WORK TO COMPLETE: Exact copies of all the lines below are required, with the pictures omitted.

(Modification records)
———

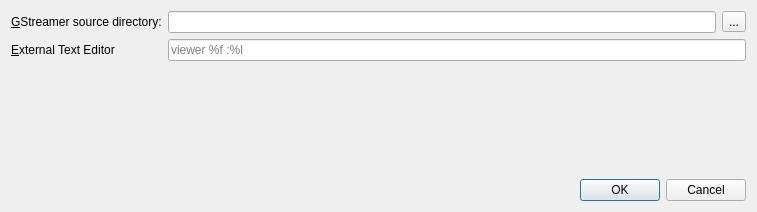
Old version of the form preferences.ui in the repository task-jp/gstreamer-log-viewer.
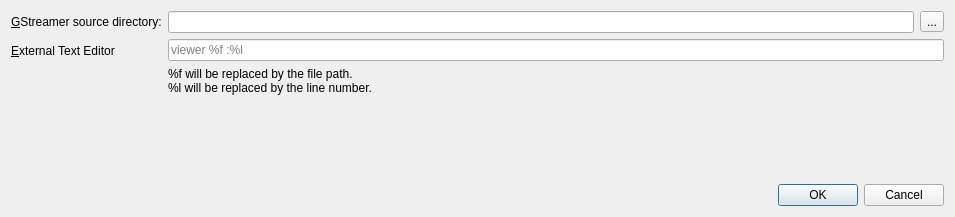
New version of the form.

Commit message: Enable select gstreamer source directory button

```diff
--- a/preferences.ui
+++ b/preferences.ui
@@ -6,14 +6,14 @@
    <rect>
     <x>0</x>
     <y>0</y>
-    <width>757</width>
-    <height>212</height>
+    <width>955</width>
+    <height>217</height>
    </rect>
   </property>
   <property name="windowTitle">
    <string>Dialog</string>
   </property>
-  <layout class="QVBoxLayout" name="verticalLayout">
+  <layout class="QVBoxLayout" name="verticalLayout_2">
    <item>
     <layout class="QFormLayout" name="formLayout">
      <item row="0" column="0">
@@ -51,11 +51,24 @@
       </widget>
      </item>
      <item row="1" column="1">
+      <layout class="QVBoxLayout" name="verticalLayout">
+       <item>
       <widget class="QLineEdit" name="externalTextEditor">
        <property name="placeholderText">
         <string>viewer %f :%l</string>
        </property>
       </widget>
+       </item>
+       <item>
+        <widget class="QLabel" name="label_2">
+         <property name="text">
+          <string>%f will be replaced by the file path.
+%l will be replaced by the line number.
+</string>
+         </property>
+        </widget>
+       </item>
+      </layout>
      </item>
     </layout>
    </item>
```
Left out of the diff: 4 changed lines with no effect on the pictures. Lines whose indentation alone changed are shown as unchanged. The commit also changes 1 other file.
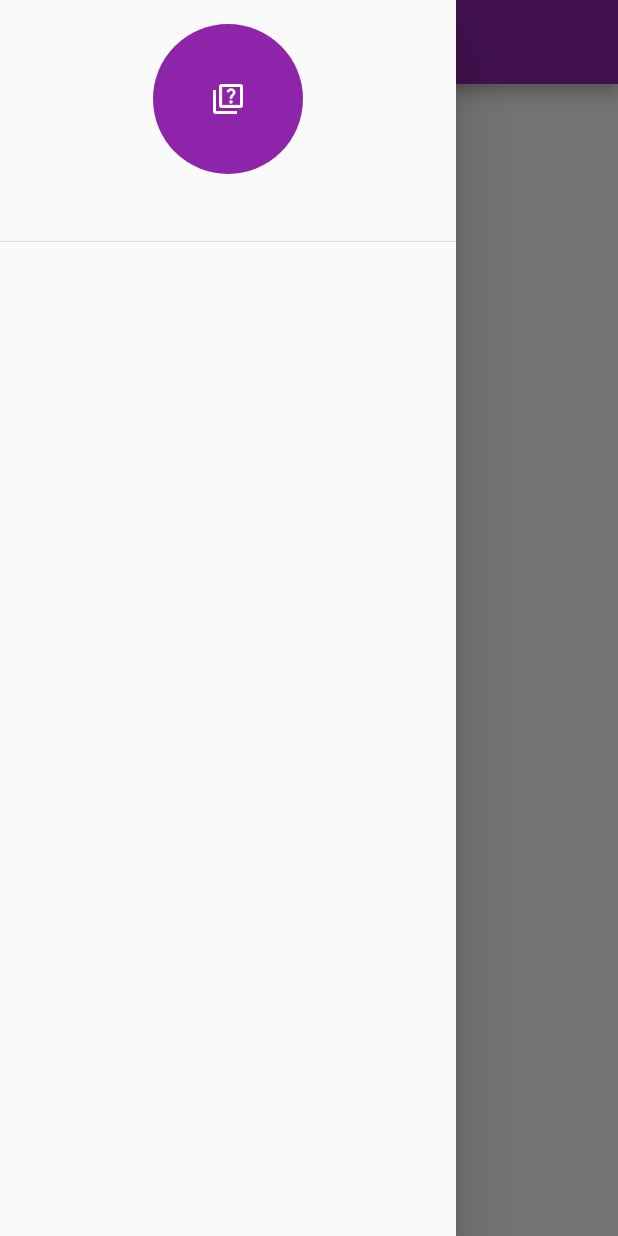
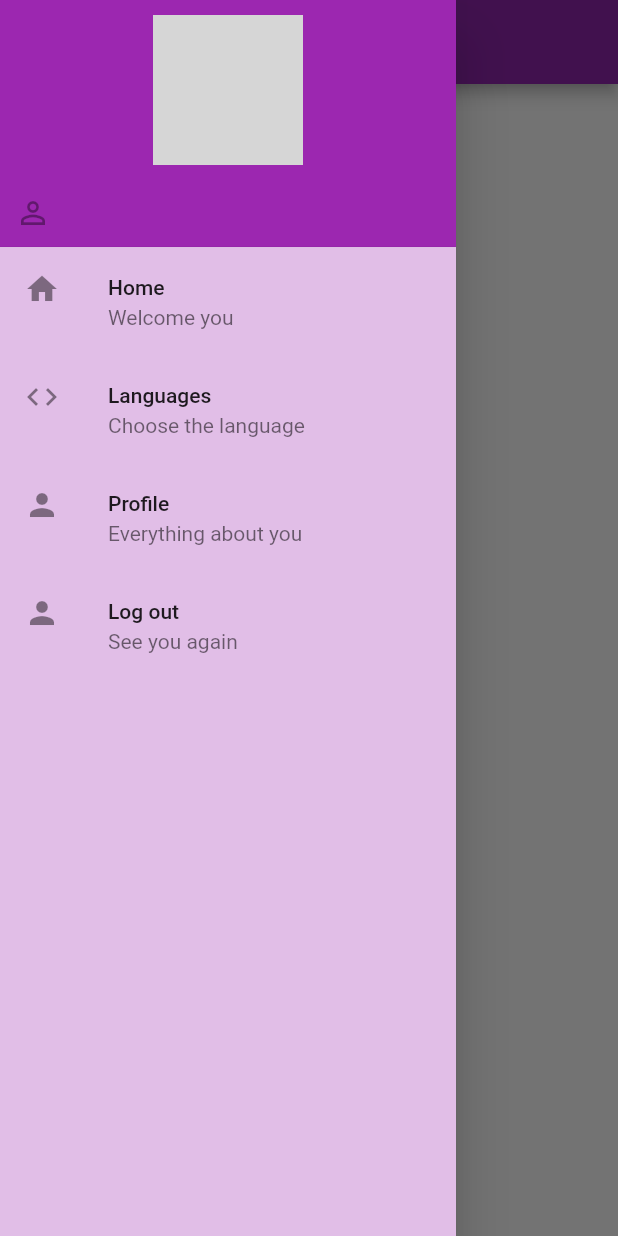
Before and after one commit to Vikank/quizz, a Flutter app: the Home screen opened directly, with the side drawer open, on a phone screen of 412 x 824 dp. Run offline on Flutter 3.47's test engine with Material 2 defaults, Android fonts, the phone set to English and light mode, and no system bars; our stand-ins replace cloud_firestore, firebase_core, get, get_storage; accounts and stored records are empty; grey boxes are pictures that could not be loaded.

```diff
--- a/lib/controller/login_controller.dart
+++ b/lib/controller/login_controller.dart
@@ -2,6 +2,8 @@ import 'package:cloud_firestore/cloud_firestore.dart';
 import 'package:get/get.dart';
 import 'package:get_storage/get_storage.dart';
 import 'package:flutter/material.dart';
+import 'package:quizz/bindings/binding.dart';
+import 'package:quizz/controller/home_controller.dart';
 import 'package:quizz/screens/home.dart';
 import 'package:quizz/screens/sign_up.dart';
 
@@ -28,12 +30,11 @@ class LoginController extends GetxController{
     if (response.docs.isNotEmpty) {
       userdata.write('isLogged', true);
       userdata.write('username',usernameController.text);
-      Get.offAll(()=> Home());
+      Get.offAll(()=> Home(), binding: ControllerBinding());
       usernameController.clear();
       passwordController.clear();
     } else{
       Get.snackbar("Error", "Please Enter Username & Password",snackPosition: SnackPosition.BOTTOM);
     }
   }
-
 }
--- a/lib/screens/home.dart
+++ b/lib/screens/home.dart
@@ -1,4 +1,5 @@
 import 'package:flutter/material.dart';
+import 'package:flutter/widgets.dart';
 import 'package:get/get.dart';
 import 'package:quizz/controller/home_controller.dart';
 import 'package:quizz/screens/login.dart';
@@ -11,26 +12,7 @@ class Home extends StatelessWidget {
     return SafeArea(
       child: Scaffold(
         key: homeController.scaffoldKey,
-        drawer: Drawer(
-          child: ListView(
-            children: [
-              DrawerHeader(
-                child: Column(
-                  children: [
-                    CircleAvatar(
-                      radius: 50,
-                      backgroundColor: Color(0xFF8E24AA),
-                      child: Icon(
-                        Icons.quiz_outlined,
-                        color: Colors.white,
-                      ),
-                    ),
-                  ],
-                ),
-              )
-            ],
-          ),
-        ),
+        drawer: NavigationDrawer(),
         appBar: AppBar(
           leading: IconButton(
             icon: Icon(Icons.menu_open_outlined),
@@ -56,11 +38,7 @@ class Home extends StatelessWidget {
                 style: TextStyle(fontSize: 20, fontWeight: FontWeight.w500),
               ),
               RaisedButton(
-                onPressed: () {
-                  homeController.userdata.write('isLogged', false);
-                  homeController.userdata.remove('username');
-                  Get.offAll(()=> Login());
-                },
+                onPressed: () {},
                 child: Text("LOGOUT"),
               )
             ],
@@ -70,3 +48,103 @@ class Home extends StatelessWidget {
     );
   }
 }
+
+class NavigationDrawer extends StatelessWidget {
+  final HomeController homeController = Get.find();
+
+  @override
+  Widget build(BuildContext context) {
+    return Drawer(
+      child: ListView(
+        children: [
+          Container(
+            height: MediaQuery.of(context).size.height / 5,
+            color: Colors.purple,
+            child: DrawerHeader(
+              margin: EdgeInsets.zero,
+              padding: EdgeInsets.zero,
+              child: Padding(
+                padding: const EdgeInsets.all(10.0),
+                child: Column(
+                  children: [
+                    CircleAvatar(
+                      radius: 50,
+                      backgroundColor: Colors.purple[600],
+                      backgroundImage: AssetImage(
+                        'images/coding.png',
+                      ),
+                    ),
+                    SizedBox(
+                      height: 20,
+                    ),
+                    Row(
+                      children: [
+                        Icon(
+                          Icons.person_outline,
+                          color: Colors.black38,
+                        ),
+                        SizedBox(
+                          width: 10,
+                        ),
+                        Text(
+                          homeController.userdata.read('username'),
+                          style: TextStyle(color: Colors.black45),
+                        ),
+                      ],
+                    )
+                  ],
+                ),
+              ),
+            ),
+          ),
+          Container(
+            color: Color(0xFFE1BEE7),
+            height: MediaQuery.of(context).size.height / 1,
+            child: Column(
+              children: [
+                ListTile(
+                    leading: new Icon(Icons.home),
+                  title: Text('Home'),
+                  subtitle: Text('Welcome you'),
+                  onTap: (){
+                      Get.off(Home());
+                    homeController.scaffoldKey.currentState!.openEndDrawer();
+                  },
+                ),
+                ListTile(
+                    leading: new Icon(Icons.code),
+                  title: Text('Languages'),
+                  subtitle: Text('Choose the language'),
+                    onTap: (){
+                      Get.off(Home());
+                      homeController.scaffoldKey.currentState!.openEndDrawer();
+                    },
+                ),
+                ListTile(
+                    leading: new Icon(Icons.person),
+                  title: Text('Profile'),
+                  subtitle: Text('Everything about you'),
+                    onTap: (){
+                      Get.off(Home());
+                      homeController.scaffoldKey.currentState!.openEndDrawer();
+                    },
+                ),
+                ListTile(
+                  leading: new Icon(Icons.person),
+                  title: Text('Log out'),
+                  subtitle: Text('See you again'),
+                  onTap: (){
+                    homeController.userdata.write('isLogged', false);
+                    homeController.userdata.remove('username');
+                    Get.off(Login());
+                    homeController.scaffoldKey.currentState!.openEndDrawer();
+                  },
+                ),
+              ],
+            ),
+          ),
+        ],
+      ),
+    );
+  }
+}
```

———

SOLUTION TO THIS TASK:
Old version of the form preferences.ui in the repository task-jp/gstreamer-log-viewer.
New version of the form.

Commit message: Enable select gstreamer source directory button

```diff
--- a/preferences.ui
+++ b/preferences.ui
@@ -6,14 +6,14 @@
    <rect>
     <x>0</x>
     <y>0</y>
-    <width>757</width>
-    <height>212</height>
+    <width>955</width>
+    <height>217</height>
    </rect>
   </property>
   <property name="windowTitle">
    <string>Dialog</string>
   </property>
-  <layout class="QVBoxLayout" name="verticalLayout">
+  <layout class="QVBoxLayout" name="verticalLayout_2">
    <item>
     <layout class="QFormLayout" name="formLayout">
      <item row="0" column="0">
@@ -51,11 +51,24 @@
       </widget>
      </item>
      <item row="1" column="1">
+      <layout class="QVBoxLayout" name="verticalLayout">
+       <item>
       <widget class="QLineEdit" name="externalTextEditor">
        <property name="placeholderText">
         <string>viewer %f :%l</string>
        </property>
       </widget>
+       </item>
+       <item>
+        <widget class="QLabel" name="label_2">
+         <property name="text">
+          <string>%f will be replaced by the file path.
+%l will be replaced by the line number.
+</string>
+         </property>
+        </widget>
+       </item>
+      </layout>
      </item>
     </layout>
    </item>
```
Left out of the diff: 4 changed lines with no effect on the pictures. Lines whose indentation alone changed are shown as unchanged. The commit also changes 1 other file.
Before and after one commit to Vikank/quizz, a Flutter app: the Home screen opened directly, with the side drawer open, on a phone screen of 412 x 824 dp. Run offline on Flutter 3.47's test engine with Material 2 defaults, Android fonts, the phone set to English and light mode, and no system bars; our stand-ins replace cloud_firestore, firebase_core, get, get_storage; accounts and stored records are empty; grey boxes are pictures that could not be loaded.

```diff
--- a/lib/controller/login_controller.dart
+++ b/lib/controller/login_controller.dart
@@ -2,6 +2,8 @@ import 'package:cloud_firestore/cloud_firestore.dart';
 import 'package:get/get.dart';
 import 'package:get_storage/get_storage.dart';
 import 'package:flutter/material.dart';
+import 'package:quizz/bindings/binding.dart';
+import 'package:quizz/controller/home_controller.dart';
 import 'package:quizz/screens/home.dart';
 import 'package:quizz/screens/sign_up.dart';
 
@@ -28,12 +30,11 @@ class LoginController extends GetxController{
     if (response.docs.isNotEmpty) {
       userdata.write('isLogged', true);
       userdata.write('username',usernameController.text);
-      Get.offAll(()=> Home());
+      Get.offAll(()=> Home(), binding: ControllerBinding());
       usernameController.clear();
       passwordController.clear();
     } else{
       Get.snackbar("Error", "Please Enter Username & Password",snackPosition: SnackPosition.BOTTOM);
     }
   }
-
 }
--- a/lib/screens/home.dart
+++ b/lib/screens/home.dart
@@ -1,4 +1,5 @@
 import 'package:flutter/material.dart';
+import 'package:flutter/widgets.dart';
 import 'package:get/get.dart';
 import 'package:quizz/controller/home_controller.dart';
 import 'package:quizz/screens/login.dart';
@@ -11,26 +12,7 @@ class Home extends StatelessWidget {
     return SafeArea(
       child: Scaffold(
         key: homeController.scaffoldKey,
-        drawer: Drawer(
-          child: ListView(
-            children: [
-              DrawerHeader(
-                child: Column(
-                  children: [
-                    CircleAvatar(
-                      radius: 50,
-                      backgroundColor: Color(0xFF8E24AA),
-                      child: Icon(
-                        Icons.quiz_outlined,
-                        color: Colors.white,
-                      ),
-                    ),
-                  ],
-                ),
-              )
-            ],
-          ),
-        ),
+        drawer: NavigationDrawer(),
         appBar: AppBar(
           leading: IconButton(
             icon: Icon(Icons.menu_open_outlined),
@@ -56,11 +38,7 @@ class Home extends StatelessWidget {
                 style: TextStyle(fontSize: 20, fontWeight: FontWeight.w500),
               ),
               RaisedButton(
-                onPressed: () {
-                  homeController.userdata.write('isLogged', false);
-                  homeController.userdata.remove('username');
-                  Get.offAll(()=> Login());
-                },
+                onPressed: () {},
                 child: Text("LOGOUT"),
               )
             ],
@@ -70,3 +48,103 @@ class Home extends StatelessWidget {
     );
   }
 }
+
+class NavigationDrawer extends StatelessWidget {
+  final HomeController homeController = Get.find();
+
+  @override
+  Widget build(BuildContext context) {
+    return Drawer(
+      child: ListView(
+        children: [
+          Container(
+            height: MediaQuery.of(context).size.height / 5,
+            color: Colors.purple,
+            child: DrawerHeader(
+              margin: EdgeInsets.zero,
+              padding: EdgeInsets.zero,
+              child: Padding(
+                padding: const EdgeInsets.all(10.0),
+                child: Column(
+                  children: [
+                    CircleAvatar(
+                      radius: 50,
+                      backgroundColor: Colors.purple[600],
+                      backgroundImage: AssetImage(
+                        'images/coding.png',
+                      ),
+                    ),
+                    SizedBox(
+                      height: 20,
+                    ),
+                    Row(
+                      children: [
+                        Icon(
+                          Icons.person_outline,
+                          color: Colors.black38,
+                        ),
+                        SizedBox(
+                          width: 10,
+                        ),
+                        Text(
+                          homeController.userdata.read('username'),
+                          style: TextStyle(color: Colors.black45),
+                        ),
+                      ],
+                    )
+                  ],
+                ),
+              ),
+            ),
+          ),
+          Container(
+            color: Color(0xFFE1BEE7),
+            height: MediaQuery.of(context).size.height / 1,
+            child: Column(
+              children: [
+                ListTile(
+                    leading: new Icon(Icons.home),
+                  title: Text('Home'),
+                  subtitle: Text('Welcome you'),
+                  onTap: (){
+                      Get.off(Home());
+                    homeController.scaffoldKey.currentState!.openEndDrawer();
+                  },
+                ),
+                ListTile(
+                    leading: new Icon(Icons.code),
+                  title: Text('Languages'),
+                  subtitle: Text('Choose the language'),
+                    onTap: (){
+                      Get.off(Home());
+                      homeController.scaffoldKey.currentState!.openEndDrawer();
+                    },
+                ),
+                ListTile(
+                    leading: new Icon(Icons.person),
+                  title: Text('Profile'),
+                  subtitle: Text('Everything about you'),
+                    onTap: (){
+                      Get.off(Home());
+                      homeController.scaffoldKey.currentState!.openEndDrawer();
+                    },
+                ),
+                ListTile(
+                  leading: new Icon(Icons.person),
+                  title: Text('Log out'),
+                  subtitle: Text('See you again'),
+                  onTap: (){
+                    homeController.userdata.write('isLogged', false);
+                    homeController.userdata.remove('username');
+                    Get.off(Login());
+                    homeController.scaffoldKey.currentState!.openEndDrawer();
+                  },
+                ),
+              ],
+            ),
+          ),
+        ],
+      ),
+    );
+  }
+}
```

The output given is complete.